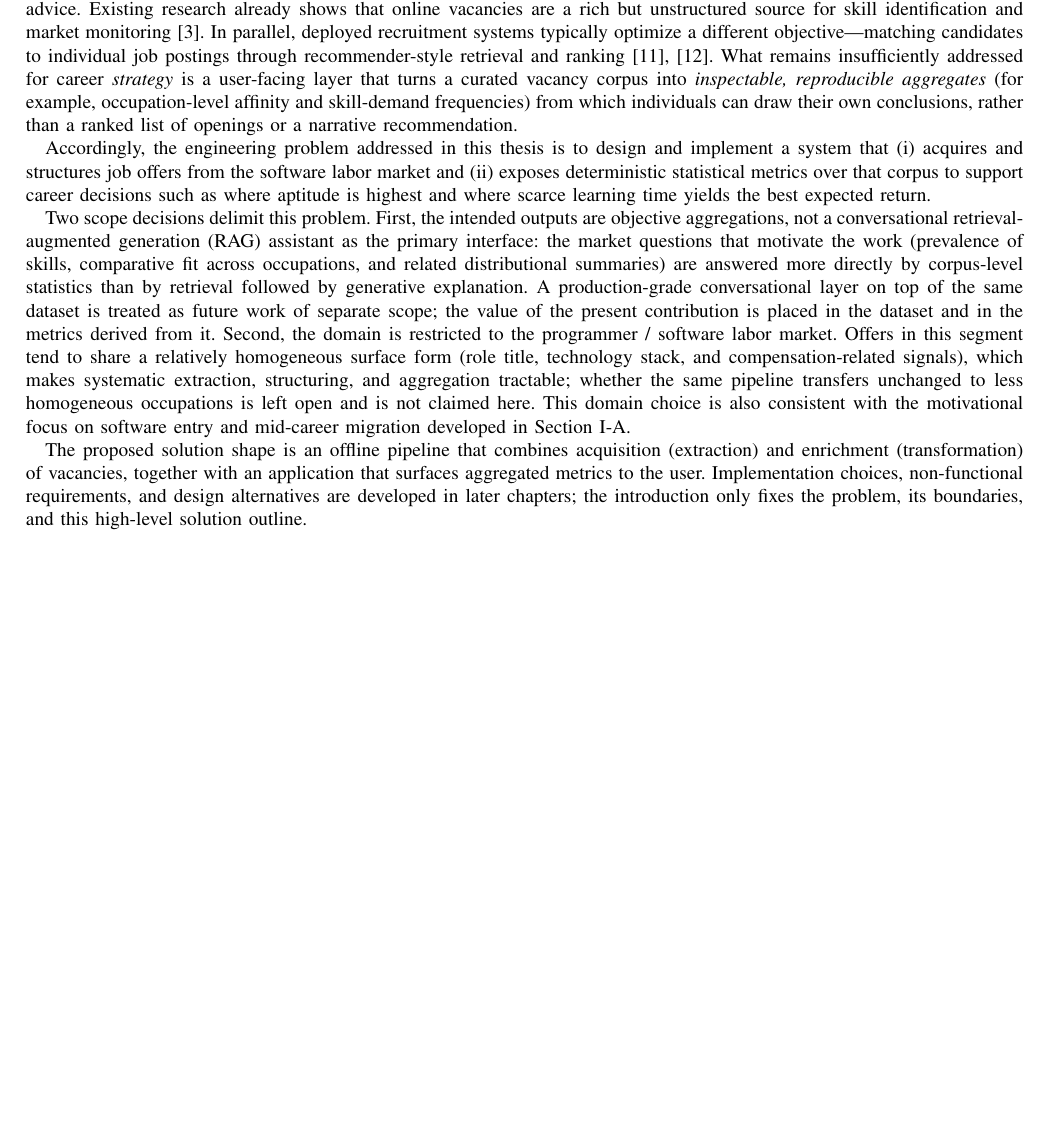
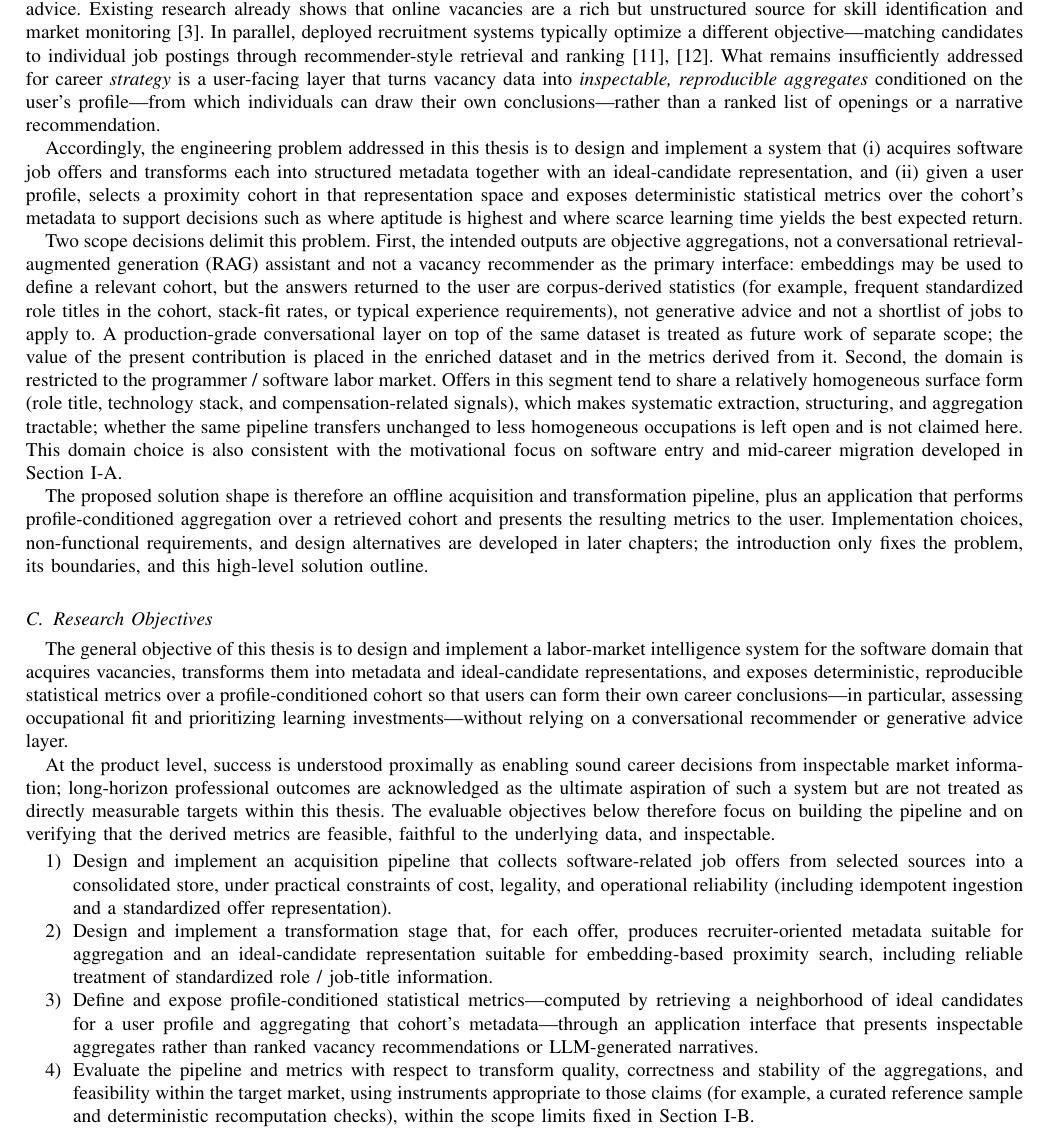
Before and after one commit to awnt9/skillpolaris-dissertation, a LaTeX thesis (output/MasterThesis.tex, which reads output/chapters/introduction.tex): part of page 2 of 3, cut so that both start at the same text, the shorter picture padded with empty space. Compiled offline with pdfLaTeX.

Commit message:
docs: rewrite intro problem and objectives

```diff
--- a/output/chapters/introduction.tex
+++ b/output/chapters/introduction.tex
@@ -35,16 +35,31 @@ Structural demand for software-related skills continues to pull workers toward t
 The motivational frictions above create a concrete information need: early-career and transitioning workers must infer what the software labor market currently demands, and how their own skill profiles relate to that demand, without relying on generic advice.
 Existing research already shows that online vacancies are a rich but unstructured source for skill identification and market monitoring~\cite{Khaouja2021}.
 In parallel, deployed recruitment systems typically optimize a different objective---matching candidates to individual job postings through recommender-style retrieval and ranking~\cite{Zhao2021,Alsaif2022}.
-What remains insufficiently addressed for career \emph{strategy} is a user-facing layer that turns a curated vacancy corpus into \emph{inspectable, reproducible aggregates} (for example, occupation-level affinity and skill-demand frequencies) from which individuals can draw their own conclusions, rather than a ranked list of openings or a narrative recommendation.
+What remains insufficiently addressed for career \emph{strategy} is a user-facing layer that turns vacancy data into \emph{inspectable, reproducible aggregates} conditioned on the user's profile---from which individuals can draw their own conclusions---rather than a ranked list of openings or a narrative recommendation.
 
-Accordingly, the engineering problem addressed in this thesis is to design and implement a system that (i)~acquires and structures job offers from the software labor market and (ii)~exposes deterministic statistical metrics over that corpus to support career decisions such as where aptitude is highest and where scarce learning time yields the best expected return.
+Accordingly, the engineering problem addressed in this thesis is to design and implement a system that (i)~acquires software job offers and transforms each into structured metadata together with an ideal-candidate representation, and (ii)~given a user profile, selects a proximity cohort in that representation space and exposes deterministic statistical metrics over the cohort's metadata to support decisions such as where aptitude is highest and where scarce learning time yields the best expected return.
 
 Two scope decisions delimit this problem.
-First, the intended outputs are objective aggregations, not a conversational retrieval-augmented generation (RAG) assistant as the primary interface: the market questions that motivate the work (prevalence of skills, comparative fit across occupations, and related distributional summaries) are answered more directly by corpus-level statistics than by retrieval followed by generative explanation.
-A production-grade conversational layer on top of the same dataset is treated as future work of separate scope; the value of the present contribution is placed in the dataset and in the metrics derived from it.
+First, the intended outputs are objective aggregations, not a conversational retrieval-augmented generation (RAG) assistant and not a vacancy recommender as the primary interface: embeddings may be used to define a relevant cohort, but the answers returned to the user are corpus-derived statistics (for example, frequent standardized role titles in the cohort, stack-fit rates, or typical experience requirements), not generative advice and not a shortlist of jobs to apply to.
+A production-grade conversational layer on top of the same dataset is treated as future work of separate scope; the value of the present contribution is placed in the enriched dataset and in the metrics derived from it.
 Second, the domain is restricted to the programmer~/~software labor market.
 Offers in this segment tend to share a relatively homogeneous surface form (role title, technology stack, and compensation-related signals), which makes systematic extraction, structuring, and aggregation tractable; whether the same pipeline transfers unchanged to less homogeneous occupations is left open and is not claimed here.
 This domain choice is also consistent with the motivational focus on software entry and mid-career migration developed in Section~\ref{sec:motivation}.
 
-The proposed solution shape is an offline pipeline that combines acquisition (extraction) and enrichment (transformation) of vacancies, together with an application that surfaces aggregated metrics to the user.
+The proposed solution shape is therefore an offline acquisition and transformation pipeline, plus an application that performs profile-conditioned aggregation over a retrieved cohort and presents the resulting metrics to the user.
 Implementation choices, non-functional requirements, and design alternatives are developed in later chapters; the introduction only fixes the problem, its boundaries, and this high-level solution outline.
+
+\subsection{Research Objectives}
+\label{sec:research-objectives}
+
+The general objective of this thesis is to design and implement a labor-market intelligence system for the software domain that acquires vacancies, transforms them into metadata and ideal-candidate representations, and exposes deterministic, reproducible statistical metrics over a profile-conditioned cohort so that users can form their own career conclusions---in particular, assessing occupational fit and prioritizing learning investments---without relying on a conversational recommender or generative advice layer.
+
+At the product level, success is understood proximally as enabling sound career decisions from inspectable market information; long-horizon professional outcomes are acknowledged as the ultimate aspiration of such a system but are not treated as directly measurable targets within this thesis.
+The evaluable objectives below therefore focus on building the pipeline and on verifying that the derived metrics are feasible, faithful to the underlying data, and inspectable.
+
+\begin{enumerate}
+  \item Design and implement an acquisition pipeline that collects software-related job offers from selected sources into a consolidated store, under practical constraints of cost, legality, and operational reliability (including idempotent ingestion and a standardized offer representation).
+  \item Design and implement a transformation stage that, for each offer, produces recruiter-oriented metadata suitable for aggregation and an ideal-candidate representation suitable for embedding-based proximity search, including reliable treatment of standardized role~/~job-title information.
+  \item Define and expose profile-conditioned statistical metrics---computed by retrieving a neighborhood of ideal candidates for a user profile and aggregating that cohort's metadata---through an application interface that presents inspectable aggregates rather than ranked vacancy recommendations or LLM-generated narratives.
+  \item Evaluate the pipeline and metrics with respect to transform quality, correctness and stability of the aggregations, and feasibility within the target market, using instruments appropriate to those claims (for example, a curated reference sample and deterministic recomputation checks), within the scope limits fixed in Section~\ref{sec:problem-statement}.
+\end{enumerate}
```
****
> [WHAT IS NEEDED]: Repeat the listing in full and to the letter, excluding every image.

> [SOLUTION TO THE PROBLEM]:
Before and after one commit to awnt9/skillpolaris-dissertation, a LaTeX thesis (output/MasterThesis.tex, which reads output/chapters/introduction.tex): part of page 2 of 3, cut so that both start at the same text, the shorter picture padded with empty space. Compiled offline with pdfLaTeX.

Commit message:
docs: rewrite intro problem and objectives

```diff
--- a/output/chapters/introduction.tex
+++ b/output/chapters/introduction.tex
@@ -35,16 +35,31 @@ Structural demand for software-related skills continues to pull workers toward t
 The motivational frictions above create a concrete information need: early-career and transitioning workers must infer what the software labor market currently demands, and how their own skill profiles relate to that demand, without relying on generic advice.
 Existing research already shows that online vacancies are a rich but unstructured source for skill identification and market monitoring~\cite{Khaouja2021}.
 In parallel, deployed recruitment systems typically optimize a different objective---matching candidates to individual job postings through recommender-style retrieval and ranking~\cite{Zhao2021,Alsaif2022}.
-What remains insufficiently addressed for career \emph{strategy} is a user-facing layer that turns a curated vacancy corpus into \emph{inspectable, reproducible aggregates} (for example, occupation-level affinity and skill-demand frequencies) from which individuals can draw their own conclusions, rather than a ranked list of openings or a narrative recommendation.
+What remains insufficiently addressed for career \emph{strategy} is a user-facing layer that turns vacancy data into \emph{inspectable, reproducible aggregates} conditioned on the user's profile---from which individuals can draw their own conclusions---rather than a ranked list of openings or a narrative recommendation.
 
-Accordingly, the engineering problem addressed in this thesis is to design and implement a system that (i)~acquires and structures job offers from the software labor market and (ii)~exposes deterministic statistical metrics over that corpus to support career decisions such as where aptitude is highest and where scarce learning time yields the best expected return.
+Accordingly, the engineering problem addressed in this thesis is to design and implement a system that (i)~acquires software job offers and transforms each into structured metadata together with an ideal-candidate representation, and (ii)~given a user profile, selects a proximity cohort in that representation space and exposes deterministic statistical metrics over the cohort's metadata to support decisions such as where aptitude is highest and where scarce learning time yields the best expected return.
 
 Two scope decisions delimit this problem.
-First, the intended outputs are objective aggregations, not a conversational retrieval-augmented generation (RAG) assistant as the primary interface: the market questions that motivate the work (prevalence of skills, comparative fit across occupations, and related distributional summaries) are answered more directly by corpus-level statistics than by retrieval followed by generative explanation.
-A production-grade conversational layer on top of the same dataset is treated as future work of separate scope; the value of the present contribution is placed in the dataset and in the metrics derived from it.
+First, the intended outputs are objective aggregations, not a conversational retrieval-augmented generation (RAG) assistant and not a vacancy recommender as the primary interface: embeddings may be used to define a relevant cohort, but the answers returned to the user are corpus-derived statistics (for example, frequent standardized role titles in the cohort, stack-fit rates, or typical experience requirements), not generative advice and not a shortlist of jobs to apply to.
+A production-grade conversational layer on top of the same dataset is treated as future work of separate scope; the value of the present contribution is placed in the enriched dataset and in the metrics derived from it.
 Second, the domain is restricted to the programmer~/~software labor market.
 Offers in this segment tend to share a relatively homogeneous surface form (role title, technology stack, and compensation-related signals), which makes systematic extraction, structuring, and aggregation tractable; whether the same pipeline transfers unchanged to less homogeneous occupations is left open and is not claimed here.
 This domain choice is also consistent with the motivational focus on software entry and mid-career migration developed in Section~\ref{sec:motivation}.
 
-The proposed solution shape is an offline pipeline that combines acquisition (extraction) and enrichment (transformation) of vacancies, together with an application that surfaces aggregated metrics to the user.
+The proposed solution shape is therefore an offline acquisition and transformation pipeline, plus an application that performs profile-conditioned aggregation over a retrieved cohort and presents the resulting metrics to the user.
 Implementation choices, non-functional requirements, and design alternatives are developed in later chapters; the introduction only fixes the problem, its boundaries, and this high-level solution outline.
+
+\subsection{Research Objectives}
+\label{sec:research-objectives}
+
+The general objective of this thesis is to design and implement a labor-market intelligence system for the software domain that acquires vacancies, transforms them into metadata and ideal-candidate representations, and exposes deterministic, reproducible statistical metrics over a profile-conditioned cohort so that users can form their own career conclusions---in particular, assessing occupational fit and prioritizing learning investments---without relying on a conversational recommender or generative advice layer.
+
+At the product level, success is understood proximally as enabling sound career decisions from inspectable market information; long-horizon professional outcomes are acknowledged as the ultimate aspiration of such a system but are not treated as directly measurable targets within this thesis.
+The evaluable objectives below therefore focus on building the pipeline and on verifying that the derived metrics are feasible, faithful to the underlying data, and inspectable.
+
+\begin{enumerate}
+  \item Design and implement an acquisition pipeline that collects software-related job offers from selected sources into a consolidated store, under practical constraints of cost, legality, and operational reliability (including idempotent ingestion and a standardized offer representation).
+  \item Design and implement a transformation stage that, for each offer, produces recruiter-oriented metadata suitable for aggregation and an ideal-candidate representation suitable for embedding-based proximity search, including reliable treatment of standardized role~/~job-title information.
+  \item Define and expose profile-conditioned statistical metrics---computed by retrieving a neighborhood of ideal candidates for a user profile and aggregating that cohort's metadata---through an application interface that presents inspectable aggregates rather than ranked vacancy recommendations or LLM-generated narratives.
+  \item Evaluate the pipeline and metrics with respect to transform quality, correctness and stability of the aggregations, and feasibility within the target market, using instruments appropriate to those claims (for example, a curated reference sample and deterministic recomputation checks), within the scope limits fixed in Section~\ref{sec:problem-statement}.
+\end{enumerate}
```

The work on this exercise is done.